Change listing data:

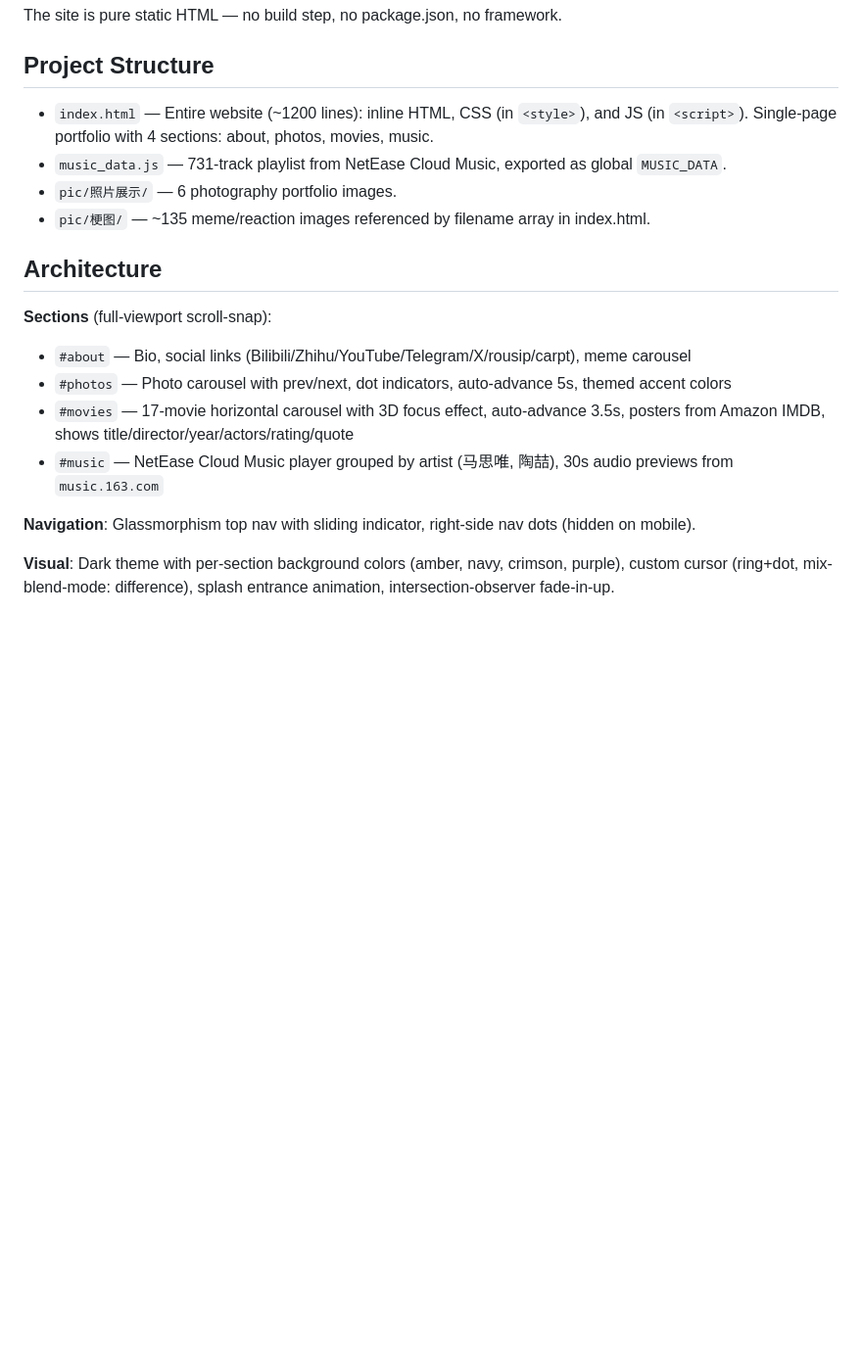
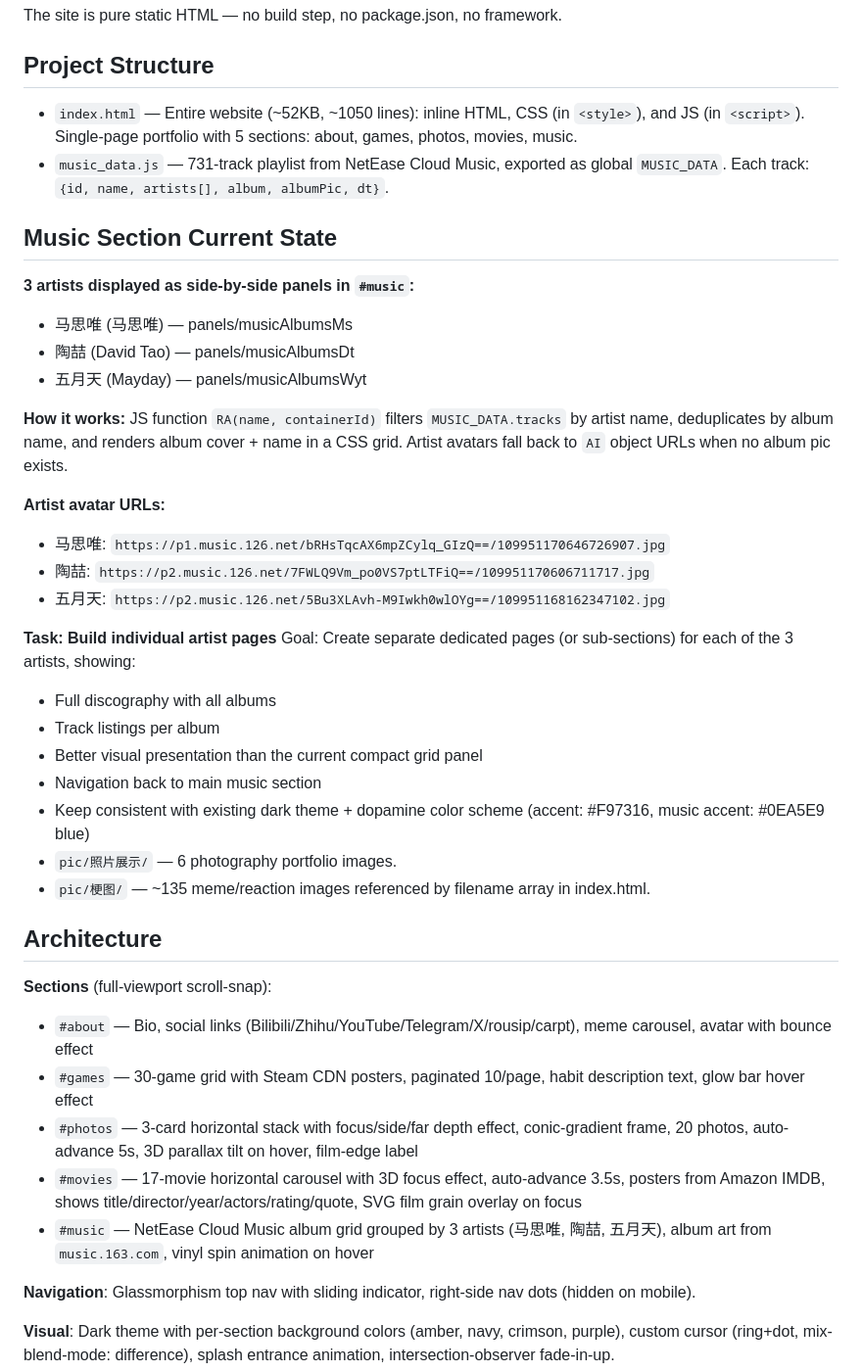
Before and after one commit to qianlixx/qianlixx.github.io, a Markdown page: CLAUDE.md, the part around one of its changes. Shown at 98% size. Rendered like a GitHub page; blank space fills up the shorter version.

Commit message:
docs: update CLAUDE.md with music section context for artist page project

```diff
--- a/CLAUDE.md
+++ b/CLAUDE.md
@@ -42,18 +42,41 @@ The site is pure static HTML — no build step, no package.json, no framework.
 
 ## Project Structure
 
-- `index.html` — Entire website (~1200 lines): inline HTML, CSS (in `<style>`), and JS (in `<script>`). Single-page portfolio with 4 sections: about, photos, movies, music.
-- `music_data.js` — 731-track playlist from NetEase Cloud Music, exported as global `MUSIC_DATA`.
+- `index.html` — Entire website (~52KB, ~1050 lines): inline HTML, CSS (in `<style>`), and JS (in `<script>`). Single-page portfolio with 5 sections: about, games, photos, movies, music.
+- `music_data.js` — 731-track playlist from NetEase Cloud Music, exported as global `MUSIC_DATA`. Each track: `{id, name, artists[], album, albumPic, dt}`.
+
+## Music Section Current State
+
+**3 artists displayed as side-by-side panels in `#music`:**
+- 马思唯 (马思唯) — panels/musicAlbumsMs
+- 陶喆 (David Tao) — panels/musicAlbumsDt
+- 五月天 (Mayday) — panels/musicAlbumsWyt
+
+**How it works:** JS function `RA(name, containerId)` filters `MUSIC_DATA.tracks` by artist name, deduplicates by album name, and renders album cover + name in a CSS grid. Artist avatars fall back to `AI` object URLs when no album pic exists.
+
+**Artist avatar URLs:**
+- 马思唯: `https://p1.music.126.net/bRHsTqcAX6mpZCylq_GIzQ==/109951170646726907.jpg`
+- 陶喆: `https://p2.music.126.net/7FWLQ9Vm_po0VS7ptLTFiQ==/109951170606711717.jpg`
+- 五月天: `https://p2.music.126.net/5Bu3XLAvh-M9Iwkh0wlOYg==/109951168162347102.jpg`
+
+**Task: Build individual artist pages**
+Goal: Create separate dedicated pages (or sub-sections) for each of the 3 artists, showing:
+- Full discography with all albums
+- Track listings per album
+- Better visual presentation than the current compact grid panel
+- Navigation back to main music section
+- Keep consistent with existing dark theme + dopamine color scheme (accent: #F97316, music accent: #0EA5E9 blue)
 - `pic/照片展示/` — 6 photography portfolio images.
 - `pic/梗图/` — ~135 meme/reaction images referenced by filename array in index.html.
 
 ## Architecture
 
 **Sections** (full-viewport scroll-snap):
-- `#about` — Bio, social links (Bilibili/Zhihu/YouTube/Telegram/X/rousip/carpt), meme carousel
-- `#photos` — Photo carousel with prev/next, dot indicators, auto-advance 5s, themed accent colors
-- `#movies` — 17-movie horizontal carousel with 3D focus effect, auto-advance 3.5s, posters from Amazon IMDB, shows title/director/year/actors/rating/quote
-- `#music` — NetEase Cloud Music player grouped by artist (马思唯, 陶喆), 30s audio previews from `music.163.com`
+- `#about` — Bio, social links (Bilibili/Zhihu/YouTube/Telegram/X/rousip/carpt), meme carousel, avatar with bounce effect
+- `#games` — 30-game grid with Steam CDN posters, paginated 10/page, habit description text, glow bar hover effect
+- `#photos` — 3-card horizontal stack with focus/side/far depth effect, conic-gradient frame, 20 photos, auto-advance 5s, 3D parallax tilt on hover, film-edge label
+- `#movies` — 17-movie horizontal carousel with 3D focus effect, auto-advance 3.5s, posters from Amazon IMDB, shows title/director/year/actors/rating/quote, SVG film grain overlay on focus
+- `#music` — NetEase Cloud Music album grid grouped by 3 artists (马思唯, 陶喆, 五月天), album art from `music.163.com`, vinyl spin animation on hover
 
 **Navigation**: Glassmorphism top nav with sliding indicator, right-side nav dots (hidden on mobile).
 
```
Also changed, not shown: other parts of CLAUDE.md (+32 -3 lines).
...
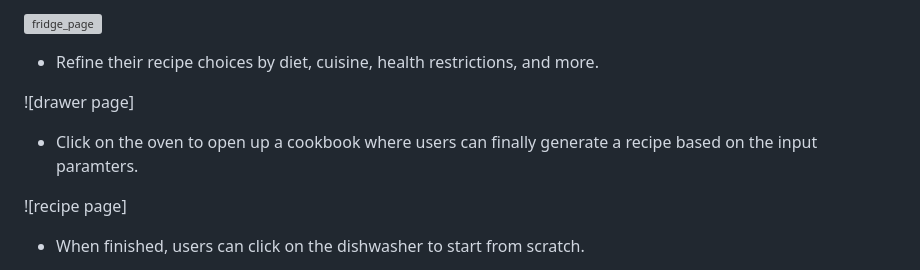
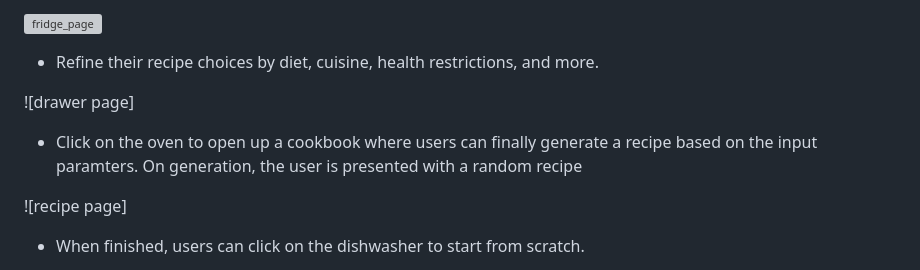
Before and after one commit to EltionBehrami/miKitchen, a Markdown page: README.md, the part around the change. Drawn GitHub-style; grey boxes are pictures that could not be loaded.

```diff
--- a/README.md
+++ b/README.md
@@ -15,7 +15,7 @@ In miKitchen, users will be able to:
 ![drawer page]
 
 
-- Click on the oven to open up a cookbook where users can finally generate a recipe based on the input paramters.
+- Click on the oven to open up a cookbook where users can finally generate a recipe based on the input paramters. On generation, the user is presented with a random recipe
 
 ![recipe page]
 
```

**Your task**
Take every line above that includes "CLAUDE" and list it.

**Your response**
Before and after one commit to qianlixx/qianlixx.github.io, a Markdown page: CLAUDE.md, the part around one of its changes. Shown at 98% size. Rendered like a GitHub page; blank space fills up the shorter version.
docs: update CLAUDE.md with music section context for artist page project
--- a/CLAUDE.md
+++ b/CLAUDE.md
Also changed, not shown: other parts of CLAUDE.md (+32 -3 lines).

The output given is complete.